The Libra association is a non-profit organization run by different companies, such as Uber, PayPal, Visa, MasterCard, Spotify, eBay, Vodafone, Mercy Corps and more, which have invested at least 10 million each. The association hopes to grow to 100 members, and will have headquarters in Switzerland. Each member, including the social media network only gets one vote. It should be available from the beginning of next year, to anyone with internet access, including the users who don’t have access to banks, and will have lower fees, with instant cross-border transactions.
Another benefit is that the more popular Libra becomes, the more exposure other crypto coins will get, which can also become a threat to the banking system.
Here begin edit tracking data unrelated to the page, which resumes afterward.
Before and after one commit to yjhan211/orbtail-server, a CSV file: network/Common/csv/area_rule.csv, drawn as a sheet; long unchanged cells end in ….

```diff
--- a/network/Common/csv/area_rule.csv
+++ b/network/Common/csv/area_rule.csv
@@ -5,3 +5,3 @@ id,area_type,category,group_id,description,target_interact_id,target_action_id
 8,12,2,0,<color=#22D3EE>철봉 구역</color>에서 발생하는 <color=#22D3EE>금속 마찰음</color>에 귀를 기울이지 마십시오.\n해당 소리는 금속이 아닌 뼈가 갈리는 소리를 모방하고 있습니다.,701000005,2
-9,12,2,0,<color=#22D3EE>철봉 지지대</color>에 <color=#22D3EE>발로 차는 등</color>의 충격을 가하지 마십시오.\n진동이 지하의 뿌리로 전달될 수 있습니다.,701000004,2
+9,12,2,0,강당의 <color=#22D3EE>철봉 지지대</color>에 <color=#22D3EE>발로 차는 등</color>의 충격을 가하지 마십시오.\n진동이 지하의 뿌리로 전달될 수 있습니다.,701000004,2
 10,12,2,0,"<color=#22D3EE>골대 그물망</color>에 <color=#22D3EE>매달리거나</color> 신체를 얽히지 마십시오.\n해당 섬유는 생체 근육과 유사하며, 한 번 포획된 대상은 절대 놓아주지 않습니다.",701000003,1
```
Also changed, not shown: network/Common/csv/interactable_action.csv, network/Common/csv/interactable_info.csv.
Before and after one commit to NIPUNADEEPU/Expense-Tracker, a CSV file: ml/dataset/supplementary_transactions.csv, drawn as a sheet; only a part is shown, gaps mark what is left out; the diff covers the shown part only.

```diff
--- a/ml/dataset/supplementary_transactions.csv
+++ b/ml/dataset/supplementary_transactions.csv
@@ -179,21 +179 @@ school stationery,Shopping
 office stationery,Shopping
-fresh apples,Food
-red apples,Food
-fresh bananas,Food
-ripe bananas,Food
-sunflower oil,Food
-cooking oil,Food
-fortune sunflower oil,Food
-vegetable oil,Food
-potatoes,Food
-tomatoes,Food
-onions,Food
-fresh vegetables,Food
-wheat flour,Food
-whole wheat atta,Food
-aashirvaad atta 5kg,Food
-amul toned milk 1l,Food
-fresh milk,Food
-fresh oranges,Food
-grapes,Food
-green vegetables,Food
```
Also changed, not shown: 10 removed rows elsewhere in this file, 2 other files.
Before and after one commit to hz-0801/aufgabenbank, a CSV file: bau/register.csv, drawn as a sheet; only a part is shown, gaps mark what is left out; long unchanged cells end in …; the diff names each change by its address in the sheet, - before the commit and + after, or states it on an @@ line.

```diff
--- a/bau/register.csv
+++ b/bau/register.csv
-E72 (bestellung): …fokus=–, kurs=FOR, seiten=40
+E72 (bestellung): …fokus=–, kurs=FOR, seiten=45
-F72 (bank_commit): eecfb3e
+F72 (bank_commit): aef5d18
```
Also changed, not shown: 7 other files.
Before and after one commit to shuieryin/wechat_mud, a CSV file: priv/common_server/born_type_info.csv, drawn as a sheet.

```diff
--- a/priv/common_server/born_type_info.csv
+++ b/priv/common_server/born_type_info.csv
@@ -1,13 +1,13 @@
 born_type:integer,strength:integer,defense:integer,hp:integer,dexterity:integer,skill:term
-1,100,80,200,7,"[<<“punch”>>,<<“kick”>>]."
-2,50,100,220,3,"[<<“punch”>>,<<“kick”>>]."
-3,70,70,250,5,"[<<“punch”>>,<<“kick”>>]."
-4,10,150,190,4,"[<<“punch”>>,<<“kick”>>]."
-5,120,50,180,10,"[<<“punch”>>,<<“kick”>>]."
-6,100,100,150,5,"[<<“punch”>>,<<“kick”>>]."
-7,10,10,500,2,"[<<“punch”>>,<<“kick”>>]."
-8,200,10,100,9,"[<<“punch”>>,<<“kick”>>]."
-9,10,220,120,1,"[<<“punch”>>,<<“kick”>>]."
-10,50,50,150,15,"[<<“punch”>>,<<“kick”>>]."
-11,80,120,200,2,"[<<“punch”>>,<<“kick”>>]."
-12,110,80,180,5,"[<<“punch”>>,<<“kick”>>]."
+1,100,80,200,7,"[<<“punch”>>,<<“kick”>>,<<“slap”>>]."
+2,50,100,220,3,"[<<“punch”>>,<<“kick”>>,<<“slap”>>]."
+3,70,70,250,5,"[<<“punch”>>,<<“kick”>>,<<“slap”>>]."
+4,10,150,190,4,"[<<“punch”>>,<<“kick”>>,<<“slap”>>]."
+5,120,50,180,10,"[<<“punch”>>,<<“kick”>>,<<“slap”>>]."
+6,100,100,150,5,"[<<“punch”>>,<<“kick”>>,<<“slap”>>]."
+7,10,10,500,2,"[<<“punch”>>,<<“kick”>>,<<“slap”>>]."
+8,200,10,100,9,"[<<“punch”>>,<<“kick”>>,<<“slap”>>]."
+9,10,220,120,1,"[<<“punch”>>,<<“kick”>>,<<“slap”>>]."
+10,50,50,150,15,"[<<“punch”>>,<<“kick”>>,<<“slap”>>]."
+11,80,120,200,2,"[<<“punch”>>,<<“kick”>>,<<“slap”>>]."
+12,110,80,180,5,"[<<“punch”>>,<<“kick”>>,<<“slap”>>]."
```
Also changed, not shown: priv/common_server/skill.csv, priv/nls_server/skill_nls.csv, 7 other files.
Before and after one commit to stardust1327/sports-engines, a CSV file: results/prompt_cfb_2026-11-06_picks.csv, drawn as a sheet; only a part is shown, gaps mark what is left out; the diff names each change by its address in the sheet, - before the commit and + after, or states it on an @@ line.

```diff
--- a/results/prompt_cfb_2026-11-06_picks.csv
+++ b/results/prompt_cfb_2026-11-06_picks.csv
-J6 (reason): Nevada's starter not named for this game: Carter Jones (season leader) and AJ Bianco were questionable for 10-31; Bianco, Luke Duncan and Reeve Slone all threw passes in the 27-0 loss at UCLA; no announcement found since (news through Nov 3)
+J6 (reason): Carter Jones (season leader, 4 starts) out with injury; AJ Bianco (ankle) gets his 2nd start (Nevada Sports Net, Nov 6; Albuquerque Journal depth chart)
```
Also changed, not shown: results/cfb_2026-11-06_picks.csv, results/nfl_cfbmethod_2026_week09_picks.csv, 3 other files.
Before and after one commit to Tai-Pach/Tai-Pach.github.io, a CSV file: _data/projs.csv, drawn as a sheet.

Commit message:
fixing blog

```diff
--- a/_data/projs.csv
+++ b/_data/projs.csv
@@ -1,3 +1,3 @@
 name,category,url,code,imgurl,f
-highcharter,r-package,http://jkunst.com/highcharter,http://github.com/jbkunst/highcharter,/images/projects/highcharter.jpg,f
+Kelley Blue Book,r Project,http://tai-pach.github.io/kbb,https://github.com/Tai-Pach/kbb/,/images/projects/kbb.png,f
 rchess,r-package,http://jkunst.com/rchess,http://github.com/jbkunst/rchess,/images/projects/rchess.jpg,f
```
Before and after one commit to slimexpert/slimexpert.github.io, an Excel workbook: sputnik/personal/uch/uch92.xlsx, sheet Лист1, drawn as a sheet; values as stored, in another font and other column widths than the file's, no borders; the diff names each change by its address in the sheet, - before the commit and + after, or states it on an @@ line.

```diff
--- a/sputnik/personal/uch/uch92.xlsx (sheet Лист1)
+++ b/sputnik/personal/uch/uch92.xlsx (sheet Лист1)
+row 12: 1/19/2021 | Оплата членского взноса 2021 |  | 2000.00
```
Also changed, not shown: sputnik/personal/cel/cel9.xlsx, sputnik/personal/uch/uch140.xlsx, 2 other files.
Unlike bitcoin and some other cryptocurrencies, which aren't backed by anything and are highly volatile, Libra will be anchored to a basket of assets, such as major global currencies, like the dollar and the euro.
Facebook will also create the Callibra wallet, which will be built into Messenger, WhatsApp, or as a separate app. However, the main issue arising here is privacy, as Facebook has proven many times it can’t be trusted. Don’t worry – Callibra won’t be mingling payments with your Facebook data, so it won’t be used for ad targeting. Your identity won’t be connected to your public transactions.
Donald Trump is not a fan of Libra
The US president stated in a series of 3 tweets in July that he’s not a fan of cryptocurrencies.
"Facebook Libra’s 'virtual currency' will have little standing or dependability," he tweeted. "If Facebook and other companies want to become a bank, they must seek a new Banking Charter and become subject to all Banking Regulations, just like other Banks."
Trump included a patriotic statement that the US dollar is still the main currency, and he wouldn’t want other cryptocurrencies to become its rivals.
Mr. Trump’s comments followed a day after Jay Powell, the chairman of the US Federal Reserve, suggested that Libra needs to resolve “serious concerns” over “privacy, money laundering, consumer protection and financial stability”.